*** Input material ***

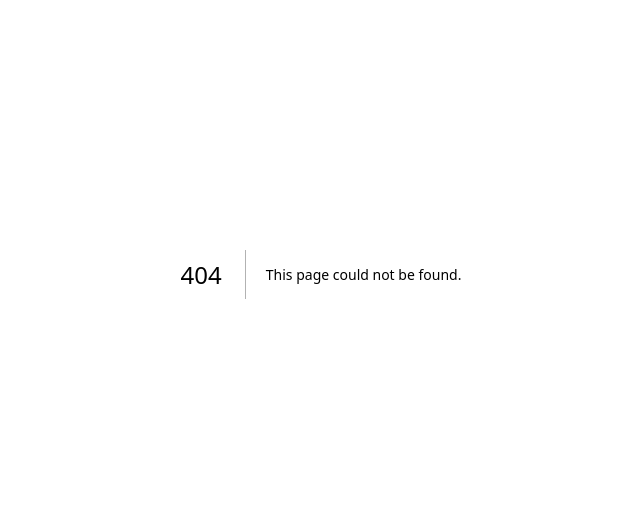
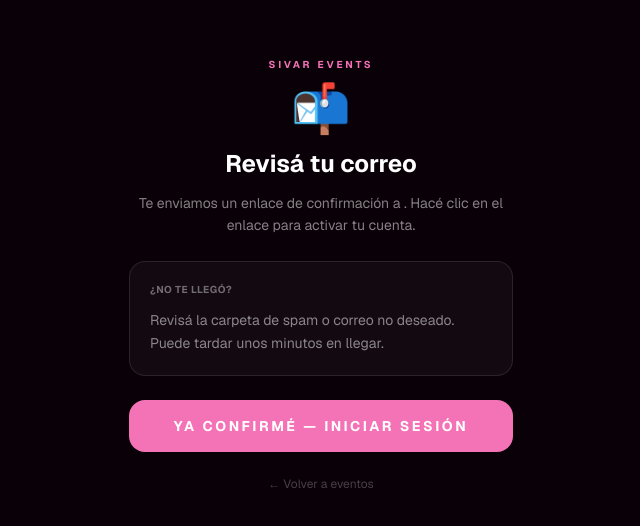
Before and after one commit to sivarmusic/sivar-music-web, a Next.js app: page /eventos/mi-cuenta/verificar in a window 1280 px wide. Before the commit this address had no page. Shown: the part 126-652 px from the top of the page, without its empty margins (319-959 px from the left). Built offline with nearby package versions, Linux system fonts and the light colour scheme.

Commit message:
eventos fix 6

```diff
--- a/app/eventos/mi-cuenta/login/page.tsx
+++ b/app/eventos/mi-cuenta/login/page.tsx
@@ -1,9 +1,9 @@
 'use client'
 import { useState } from 'react'
 import { useRouter, useSearchParams } from 'next/navigation'
-import { createClient } from '@supabase/supabase-js'
 import Link from 'next/link'
 import { Suspense } from 'react'
+import { supabaseBrowser } from '@/lib/supabase-browser'
 
 type Tab = 'login' | 'register' | 'forgot'
 
@@ -20,10 +20,7 @@ function LoginForm() {
   const [error, setError] = useState('')
   const [success, setSuccess] = useState('')
 
-  const supabase = createClient(
-    process.env.NEXT_PUBLIC_SUPABASE_URL!,
-    process.env.NEXT_PUBLIC_SUPABASE_ANON_KEY!,
-  )
+  const supabase = supabaseBrowser
 
   function switchTab(t: Tab) { setTab(t); setError(''); setSuccess('') }
 
@@ -54,9 +51,8 @@ function LoginForm() {
         // Confirmación de email deshabilitada — sesión inmediata
         router.push(next)
       } else {
-        // Confirmación requerida
-        setSuccess('¡Cuenta creada! Revisá tu correo para confirmarla y después iniciá sesión.')
-        switchTab('login')
+        // Confirmación requerida — llevar a página de verificación
+        router.push(`/eventos/mi-cuenta/verificar?email=${encodeURIComponent(email)}`)
       }
     } catch (err) {
       setError(err instanceof Error ? err.message : 'Error inesperado')
--- /dev/null
+++ b/app/eventos/mi-cuenta/verificar/page.tsx
@@ -0,0 +1,57 @@
+'use client'
+import { Suspense } from 'react'
+import { useSearchParams } from 'next/navigation'
+import Link from 'next/link'
+
+function VerificarContent() {
+  const searchParams = useSearchParams()
+  const email = searchParams.get('email') ?? ''
+
+  return (
+    <div className="min-h-screen bg-[#0a0008] text-white flex flex-col items-center justify-center px-5 py-12">
+      <div className="w-full max-w-sm text-center space-y-6">
+
+        <div>
+          <p className="text-[#F472B6] text-[10px] font-bold tracking-[0.28em] uppercase mb-3">Sivar Events</p>
+          <div className="text-5xl mb-4">📬</div>
+          <h1 className="text-white text-2xl font-bold mb-3">Revisá tu correo</h1>
+          <p className="text-white/50 text-sm leading-relaxed">
+            Te enviamos un enlace de confirmación a{' '}
+            {email && <strong className="text-white">{email}</strong>}.
+            Hacé clic en el enlace para activar tu cuenta.
+          </p>
+        </div>
+
+        <div className="bg-white/4 border border-white/10 rounded-2xl p-5 text-left space-y-3">
+          <p className="text-white/40 text-[10px] font-bold uppercase tracking-wider">¿No te llegó?</p>
+          <p className="text-white/50 text-sm leading-relaxed">
+            Revisá la carpeta de spam o correo no deseado. Puede tardar unos minutos en llegar.
+          </p>
+        </div>
+
+        <Link
+          href="/eventos/mi-cuenta/login"
+          className="block w-full bg-[#F472B6] hover:bg-[#ec4899] text-white font-bold text-sm uppercase tracking-[0.18em] rounded-2xl py-4 transition-all text-center"
+        >
+          Ya confirmé — Iniciar sesión
+        </Link>
+
+        <Link href="/eventos" className="block text-white/25 hover:text-white text-xs transition">
+          ← Volver a eventos
+        </Link>
+      </div>
+    </div>
+  )
+}
+
+export default function VerificarPage() {
+  return (
+    <Suspense fallback={
+      <div className="min-h-screen bg-[#0a0008] flex items-center justify-center">
+        <p className="text-white/30 text-sm">Cargando...</p>
+      </div>
+    }>
+      <VerificarContent />
+    </Suspense>
+  )
+}
--- a/app/pinkfest/components/ConfirmationStep.tsx
+++ b/app/pinkfest/components/ConfirmationStep.tsx
@@ -16,7 +16,7 @@ export default function ConfirmationStep({ order }: { order: Order }) {
         <h2 className="text-white text-2xl font-bold mb-2">¡Gracias, {firstName}!</h2>
         <p className="text-white/55 text-sm leading-relaxed max-w-xs mx-auto">
           Recibimos tu comprobante y lo estamos revisando.
-          Te confirmaremos por WhatsApp en las próximas horas.
+          Te confirmaremos por correo electrónico en las próximas horas.
         </p>
       </div>
 
```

***

__Task prompt__
The pictures stay out of the copy. Set down the entries above precisely.

__Exercise answer__
Before and after one commit to sivarmusic/sivar-music-web, a Next.js app: page /eventos/mi-cuenta/verificar in a window 1280 px wide. Before the commit this address had no page. Shown: the part 126-652 px from the top of the page, without its empty margins (319-959 px from the left). Built offline with nearby package versions, Linux system fonts and the light colour scheme.

Commit message:
eventos fix 6

```diff
--- a/app/eventos/mi-cuenta/login/page.tsx
+++ b/app/eventos/mi-cuenta/login/page.tsx
@@ -1,9 +1,9 @@
 'use client'
 import { useState } from 'react'
 import { useRouter, useSearchParams } from 'next/navigation'
-import { createClient } from '@supabase/supabase-js'
 import Link from 'next/link'
 import { Suspense } from 'react'
+import { supabaseBrowser } from '@/lib/supabase-browser'
 
 type Tab = 'login' | 'register' | 'forgot'
 
@@ -20,10 +20,7 @@ function LoginForm() {
   const [error, setError] = useState('')
   const [success, setSuccess] = useState('')
 
-  const supabase = createClient(
-    process.env.NEXT_PUBLIC_SUPABASE_URL!,
-    process.env.NEXT_PUBLIC_SUPABASE_ANON_KEY!,
-  )
+  const supabase = supabaseBrowser
 
   function switchTab(t: Tab) { setTab(t); setError(''); setSuccess('') }
 
@@ -54,9 +51,8 @@ function LoginForm() {
         // Confirmación de email deshabilitada — sesión inmediata
         router.push(next)
       } else {
-        // Confirmación requerida
-        setSuccess('¡Cuenta creada! Revisá tu correo para confirmarla y después iniciá sesión.')
-        switchTab('login')
+        // Confirmación requerida — llevar a página de verificación
+        router.push(`/eventos/mi-cuenta/verificar?email=${encodeURIComponent(email)}`)
       }
     } catch (err) {
       setError(err instanceof Error ? err.message : 'Error inesperado')
--- /dev/null
+++ b/app/eventos/mi-cuenta/verificar/page.tsx
@@ -0,0 +1,57 @@
+'use client'
+import { Suspense } from 'react'
+import { useSearchParams } from 'next/navigation'
+import Link from 'next/link'
+
+function VerificarContent() {
+  const searchParams = useSearchParams()
+  const email = searchParams.get('email') ?? ''
+
+  return (
+    <div className="min-h-screen bg-[#0a0008] text-white flex flex-col items-center justify-center px-5 py-12">
+      <div className="w-full max-w-sm text-center space-y-6">
+
+        <div>
+          <p className="text-[#F472B6] text-[10px] font-bold tracking-[0.28em] uppercase mb-3">Sivar Events</p>
+          <div className="text-5xl mb-4">📬</div>
+          <h1 className="text-white text-2xl font-bold mb-3">Revisá tu correo</h1>
+          <p className="text-white/50 text-sm leading-relaxed">
+            Te enviamos un enlace de confirmación a{' '}
+            {email && <strong className="text-white">{email}</strong>}.
+            Hacé clic en el enlace para activar tu cuenta.
+          </p>
+        </div>
+
+        <div className="bg-white/4 border border-white/10 rounded-2xl p-5 text-left space-y-3">
+          <p className="text-white/40 text-[10px] font-bold uppercase tracking-wider">¿No te llegó?</p>
+          <p className="text-white/50 text-sm leading-relaxed">
+            Revisá la carpeta de spam o correo no deseado. Puede tardar unos minutos en llegar.
+          </p>
+        </div>
+
+        <Link
+          href="/eventos/mi-cuenta/login"
+          className="block w-full bg-[#F472B6] hover:bg-[#ec4899] text-white font-bold text-sm uppercase tracking-[0.18em] rounded-2xl py-4 transition-all text-center"
+        >
+          Ya confirmé — Iniciar sesión
+        </Link>
+
+        <Link href="/eventos" className="block text-white/25 hover:text-white text-xs transition">
+          ← Volver a eventos
+        </Link>
+      </div>
+    </div>
+  )
+}
+
+export default function VerificarPage() {
+  return (
+    <Suspense fallback={
+      <div className="min-h-screen bg-[#0a0008] flex items-center justify-center">
+        <p className="text-white/30 text-sm">Cargando...</p>
+      </div>
+    }>
+      <VerificarContent />
+    </Suspense>
+  )
+}
--- a/app/pinkfest/components/ConfirmationStep.tsx
+++ b/app/pinkfest/components/ConfirmationStep.tsx
@@ -16,7 +16,7 @@ export default function ConfirmationStep({ order }: { order: Order }) {
         <h2 className="text-white text-2xl font-bold mb-2">¡Gracias, {firstName}!</h2>
         <p className="text-white/55 text-sm leading-relaxed max-w-xs mx-auto">
           Recibimos tu comprobante y lo estamos revisando.
-          Te confirmaremos por WhatsApp en las próximas horas.
+          Te confirmaremos por correo electrónico en las próximas horas.
         </p>
       </div>
 
```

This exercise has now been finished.